Einstein was in the queue early on, of course, admitted because of his foundation-shaking papers about special relativity (on the nature of space and time) and light’s quantum properties. But unlocking the invisible structures of the universe would require the collaborative efforts of a great many other gifted men and women — Niels Bohr, Ernest Rutherford, James Chadwick, Pierre and Marie Curie, Edward Teller, Enrico Fermi, Werner Heisenberg, Robert Oppenheimer and others — each contributing key insights, theories and experimental results.
What made this investigation remarkable, and maddening, was the inaccessibility of the systems they were trying to understand. Using only the crudest experimental devices combined with ingenious thought experiments and audacious hunches, these young scientists tested theories and conducted their research in the blind. To make matters worse, Werner Heisenberg theorized that the nature of atomic particles was such that they could never be measured or probed by any traditional methods, because the very act of observing them would change them in unpredictable ways.
His insight was roundly dismissed at first, but grudgingly came to be accepted and formalized as the Heisenberg Uncertainty Principle.
Quoting Bernice Eiduson again: “Creative thinking demands seeing things not seen previously… and taking risks by departing from reality.”
Faced with an unknown and uncertain reality at the sub-atomic level, these scientists dared to depart from accepted conventions and imagined a world that broke the known rules, something the scientific establishment of the day did not quickly accept.
As I’ve been thinking about this remarkable scientific era, I have noticed similarities between the challenges and creative demands required to uncover the secrets of the atom, and the creative leaps and risks inherent in belief in the invisible and eternal God.
The visible structures that have grown out of the Christian faith — the church, the Holy Scriptures, the traditions and practices of corporate worship, the testimonies of the believers, the good and compassionate work that is lived out in response to the commands of God — all of these tangible things are built upon an invisible and eternal reality that is by its nature inaccessible, untouchable, and is therefore cloaked in uncertainty and mystery.
As the Apostle Paul wrote, “We live by believing and not by seeing.” (2 Corinthians 5:7, NLT)
Earlier in that same letter, he characterized the life of faith this way:
…we look not to the things that are seen, but to the things that are unseen. For the things that are seen are transient, but the things that are unseen are eternal. — 2 Corinthians 4:18, ESV

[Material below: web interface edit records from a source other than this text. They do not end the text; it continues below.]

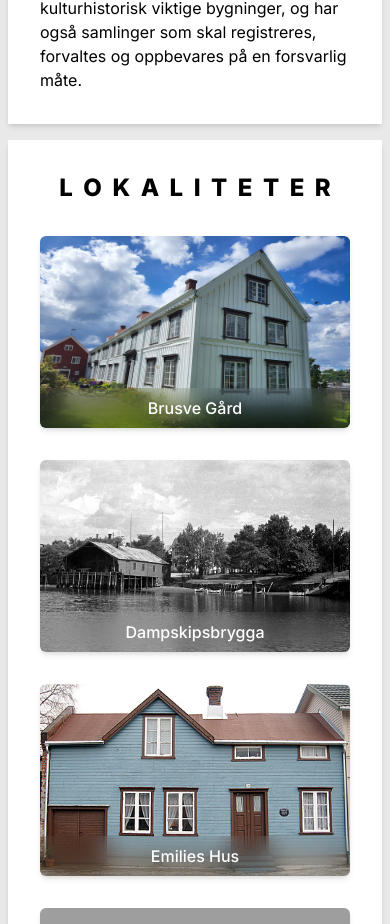
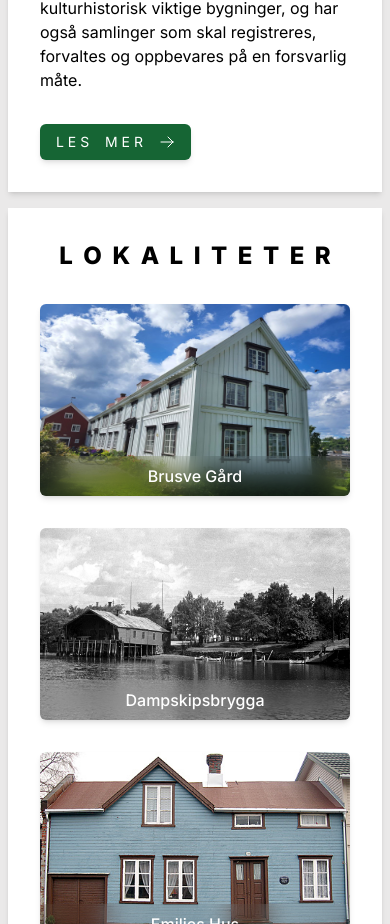
Before and after one commit to magnusgiverin/bymuseet, a Next.js app in the folder src/bymuseet/: page / in a window 390 px wide. Shown: the part 2236-3160 px from the top of the page. Built offline with nearby package versions, Linux system fonts and the light colour scheme; grey boxes are pictures that could not be loaded.

Commit message:
Add: Add buttons

```diff
--- a/src/bymuseet/src/app/Utils/Icons.tsx
+++ b/src/bymuseet/src/app/Utils/Icons.tsx
@@ -44,6 +44,10 @@ const Icons: React.FC<IconsProps> = ({ name }) => {
         ArrowRight_sm:
             <svg xmlns="http://www.w3.org/2000/svg" fill="none" viewBox="0 0 24 24" strokeWidth="1.5" stroke="currentColor" className="size-4">
                 <path strokeLinecap="round" strokeLinejoin="round" d="M13.5 4.5 21 12m0 0-7.5 7.5M21 12H3" />
+            </svg>,
+        ArrowLeft_sm:
+            <svg xmlns="http://www.w3.org/2000/svg" fill="none" viewBox="0 0 24 24" strokeWidth="1.5" stroke="currentColor" className="size-4">
+                <path strokeLinecap="round" strokeLinejoin="round" d="M10.5 19.5 3 12m0 0 7.5-7.5M3 12h18" />
             </svg>
     };
 
--- a/src/bymuseet/src/app/formidling/page.tsx
+++ b/src/bymuseet/src/app/formidling/page.tsx
@@ -4,9 +4,9 @@ import { useEffect } from 'react';
 
 // Extend the Window interface to include the FB property
 declare global {
-  interface Window {
-    FB: any;
-  }
+    interface Window {
+        FB: any;
+    }
 }
 
 export default function Formidling() {
@@ -48,6 +48,7 @@ export default function Formidling() {
                     <a href="https://www.facebook.com/bymuseetilevanger">Bymuseet i Levanger</a>
                 </blockquote>
             </div>
+            <iframe src="https://www.google.com/maps/d/u/0/embed?mid=1MoCbFMMTQF254Jsaf84HGwCX-6QLj2I&ehbc=2E312F&noprof=1" width="640" height="480"></iframe>
         </main>
     );
 }
--- a/src/bymuseet/src/app/lokaliteter/[location-id]/page.tsx
+++ b/src/bymuseet/src/app/lokaliteter/[location-id]/page.tsx
@@ -6,6 +6,7 @@ import Image from 'next/image';
 import { SubTitle } from '@/app/Components/Title';
 import Link from 'next/link';
 import { useRouter } from 'next/navigation';
+import Icons from '@/app/Utils/Icons';
 
 export default function Lokalitet() {
     const pathname = usePathname();
@@ -47,13 +48,22 @@ export default function Lokalitet() {
     }, [location]);
 
     return (
-        <main className='mt-5 md:mt-20'>
+        <main className='my-10 md:mt-20'>
             {location ? (
                 <>
                     <div className="flex flex-col md:flex-row">
                         <div className="bg-white p-2 md:p-8 shadow-md md:w-2/3 w-full md:rounded-s-md">
                             <SubTitle text={location.name} />
                             <p className="whitespace-pre-wrap">{location.description}</p>
+                            <div className="mb-5 md:mb-0 flex justify-left">
+                                <button
+                                    onClick={() => router.push("/")}
+                                    className="flex flex-row items-center gap-4 whitespace-pre-wrap text-sm bg-green-800 text-white px-4 py-2 mt-8 rounded-md shadow-md hover:bg-green-700 transition"
+                                >
+                                <Icons name="ArrowLeft_sm"/>
+                                    T I L B A K E
+                                </button>
+                            </div>
                         </div>
                         <div className="md:h-auto h-60 md:w-1/3 w-full relative shadow-md">
                             <Image
@@ -66,7 +76,7 @@ export default function Lokalitet() {
                         </div>
                     </div>
                     {images.length !== 0 && (
-                        <div className="mt-8 bg-white rounded-0 md:rounded-md md:p-8 p-2 ">
+                        <div className="my-10 bg-white rounded-0 md:rounded-md md:p-8 p-2 ">
                             <SubTitle text='album' />
                             <div className="grid grid-cols-1 md:grid-cols-2 lg:grid-cols-3 gap-4 mb-4">
                                 {images.map((image, index) => (
@@ -83,14 +93,6 @@ export default function Lokalitet() {
                             </div>
                         </div>
                     )}
-                    <div className="mt-8 flex justify-center">
-                        <button
-                            onClick={() => router.push("/")}
-                            className="text-lg bg-green-800 text-white px-4 py-2 rounded-md shadow-md hover:bg-green-700 transition"
-                        >
-                            Gå tilbake
-                        </button>
-                    </div>
                 </>
             ) : (
                 <p>Location not found</p>
--- /dev/null
+++ b/src/bymuseet/src/app/om/page.tsx
@@ -0,0 +1,7 @@
+export default function Om() {
+    return (
+        <main className="flex flex-col items-center justify-between p-24 gap-10">
+            <p>OM SIDE</p>
+        </main>
+    );
+}
--- a/src/bymuseet/src/app/page.tsx
+++ b/src/bymuseet/src/app/page.tsx
@@ -7,6 +7,8 @@ import pynt1 from "../../public/images/pynt/pynt-1.jpg";
 import pynt2 from "../../public/images/pynt/pynt-2.jpg";
 
 import { SubTitle, Title } from "./Components/Title";
+import { useRouter } from "next/navigation";
+import Icons from "./Utils/Icons";
 
 const Velkommen = () => {
   return (
@@ -70,6 +72,8 @@ const Formål = () => {
 }
 
 const Om = () => {
+  const router = useRouter();
+
   return (
     <>
       <div className="flex flex-col md:flex-row">
@@ -86,6 +90,13 @@ const Om = () => {
           <SubTitle text="om oss" />
           <p className="mb-4">Bymuseet i Levanger er en medlemsorganisasjon med stor frivillig innsats og engasjement. Museet har samlet sett mye kompetanse og forvalter en viktig bygningsmasse, og en stor samling gjenstander og dokumenter. Organisasjonen har god anseelse lokalt, og har et positivt forhold til offentlige myndigheter. Bymuseet driver viktig formidling på digitale plattformer, og er en sentral aktør og samarbeidspartner under arrangement i Trehusbyen Levanger.</p>
           <p>Behovet for å styrke formidlingsaktiviteten og ønsket om å få på plass en egen hjemmeside ble drøftet under et arbeidsseminar og en strategisamling i 2023, der styret og utvalgene drøftet status, utfordringer og satsninger i årene framover. Museet eier og forvalter flere vernede og kulturhistorisk viktige bygninger, og har også samlinger som skal registreres, forvaltes og oppbevares på en forsvarlig måte.</p>
+          <button
+            onClick={() => router.push("/om")}
+            className="flex flex-row items-center gap-4 whitespace-pre-wrap text-sm bg-green-800 text-white px-4 py-2 mt-8 rounded-md shadow-md hover:bg-green-700 transition"
+          >
+            L E S    M E R
+            <Icons name="ArrowRight_sm"/>
+          </button>
         </div>
       </div>
     </>
```
Also changed, not shown: src/bymuseet/public/images/reinslyst-arbeiderbolig/reinslyst-arbeiderbolig-3.jpg (added). Lines whose indentation alone changed are shown as unchanged.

In a similar fashion, this twentieth-century revolution in physics began with the grudging acknowledgment that all that we can see and touch and smell has created an erroneous impression about reality. Light appears instantaneous, but in fact moves at a finite (albeit very high) velocity. It acts like a continuous wave, but actually consists of a stream of discrete particles.
Dissimilar material things such as water, air and steel are all constructed at the sub-atomic level from the same repertoire of elementary particles: neutrons, protons and electrons.
And though the material objects formed by these particles are routinely created and destroyed by human industry, the particles themselves are never destroyed — they are in fact the very same particles that have always existed since the formation of the universe.
Making a mental leap to faith in an eternal and invisible God is not so very different a thing from the mental leap required to accommodate a world of unseen, indestructible particles, particles benign enough to form the sturdy keys on my laptop computer, yet so energetic that they are the force behind the most horrific weapons ever conceived.
The realities of the atom ran counter to everything science knew up to the beginning of the twentieth century. To find the truth, science had to depart from conventional wisdom and embrace some wholly unexpected, even disturbing new ideas.
So too with faith. God invites us not to abandon reason, but to give up our iron grip on what we think we know, what we think must be true. The Christian faith invites us to open our minds to the possibility of a different reality than we have ever imagined.